(Materials provided Opens)

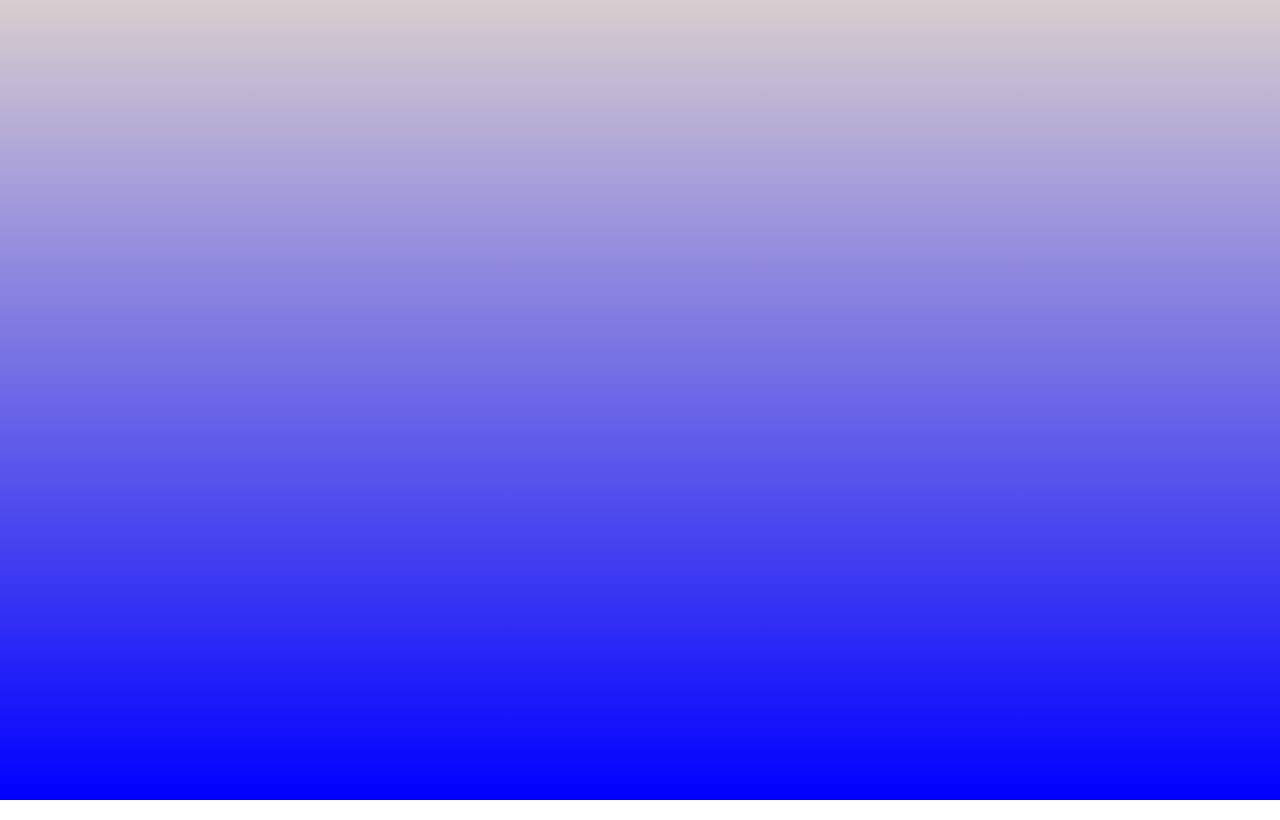
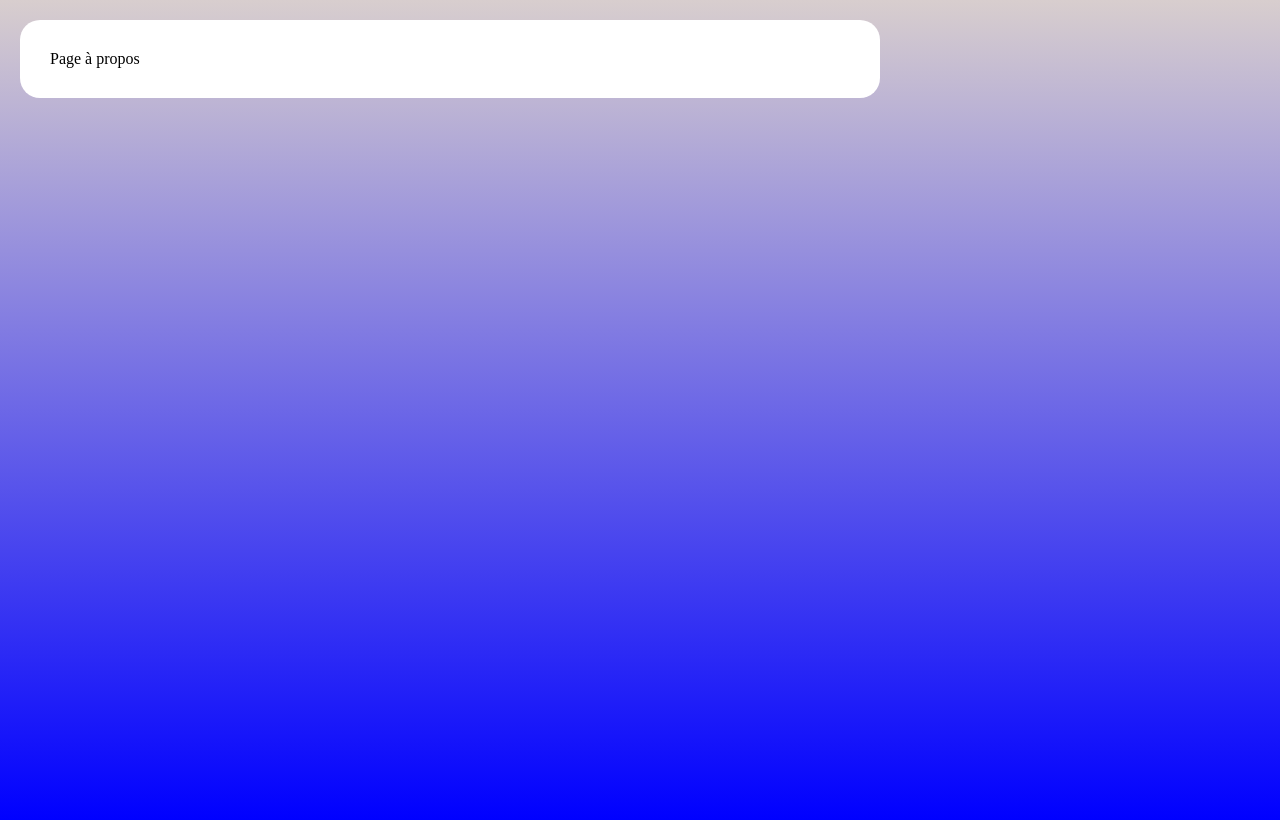
Before and after one commit to MicroTarion/QuizzApp, a React (Vite) app: page /about in a window 1280 px wide. Built offline with nearby package versions, Linux system fonts and the light colour scheme.

Commit message:
ajoute de la page about

```diff
--- a/src/App.jsx
+++ b/src/App.jsx
@@ -2,7 +2,7 @@ import { useState } from 'react'
 import reactLogo from './assets/react.svg'
 import viteLogo from '/vite.svg'
 import Quiz from './components/quiz/Quiz'
-import Cadre from './components/propos/propos'
+import About from './components/About/About'
 
 import './App.css'
 
--- a/src/Components/propos/propos.jsx
+++ b/src/Components/About/About.jsx
@@ -1,18 +1,18 @@
-function Cadre () {
+function About () {
     return(
         <div         style={{
-          width: "400px",
+          width: "800px",
           padding: "30px",
           margin: "20px",
           backgroundColor: "white",
           borderRadius: "20px",
           color: "black",
-          float:"right" ,
+
         }} >
-            <p> testos
+            <p> Page à propos
             </p>
         </div>
 
     )
 }
-export default Cadre
+export default About
--- a/src/main.jsx
+++ b/src/main.jsx
@@ -4,6 +4,7 @@ import './index.css'
 import { createBrowserRouter, RouterProvider } from "react-router-dom";
 import Navigation from './components/Navigation/Navigation';
 import Quiz from './components/Quiz/Quiz';
+import About from './components/About/About';
 
 
 const router = createBrowserRouter([
@@ -22,7 +23,7 @@ const router = createBrowserRouter([
   },
   {
     path: "/about",
-    element: <></>,
+    element: <About/>,
   },
   {
     path: "/withNavbar/",
@@ -41,7 +42,7 @@ const router = createBrowserRouter([
       {
         path: "about",
         // element: <about/>,
-        element: <>Page about</>,
+        element: <About/>,
       }
     ]
   }
```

(Materials provided Closes)

Aim of the task: Omit pictures and output the listing exactly.

Response to the task:
Before and after one commit to MicroTarion/QuizzApp, a React (Vite) app: page /about in a window 1280 px wide. Built offline with nearby package versions, Linux system fonts and the light colour scheme.

Commit message:
ajoute de la page about

```diff
--- a/src/App.jsx
+++ b/src/App.jsx
@@ -2,7 +2,7 @@ import { useState } from 'react'
 import reactLogo from './assets/react.svg'
 import viteLogo from '/vite.svg'
 import Quiz from './components/quiz/Quiz'
-import Cadre from './components/propos/propos'
+import About from './components/About/About'
 
 import './App.css'
 
--- a/src/Components/propos/propos.jsx
+++ b/src/Components/About/About.jsx
@@ -1,18 +1,18 @@
-function Cadre () {
+function About () {
     return(
         <div         style={{
-          width: "400px",
+          width: "800px",
           padding: "30px",
           margin: "20px",
           backgroundColor: "white",
           borderRadius: "20px",
           color: "black",
-          float:"right" ,
+
         }} >
-            <p> testos
+            <p> Page à propos
             </p>
         </div>
 
     )
 }
-export default Cadre
+export default About
--- a/src/main.jsx
+++ b/src/main.jsx
@@ -4,6 +4,7 @@ import './index.css'
 import { createBrowserRouter, RouterProvider } from "react-router-dom";
 import Navigation from './components/Navigation/Navigation';
 import Quiz from './components/Quiz/Quiz';
+import About from './components/About/About';
 
 
 const router = createBrowserRouter([
@@ -22,7 +23,7 @@ const router = createBrowserRouter([
   },
   {
     path: "/about",
-    element: <></>,
+    element: <About/>,
   },
   {
     path: "/withNavbar/",
@@ -41,7 +42,7 @@ const router = createBrowserRouter([
       {
         path: "about",
         // element: <about/>,
-        element: <>Page about</>,
+        element: <About/>,
       }
     ]
   }
```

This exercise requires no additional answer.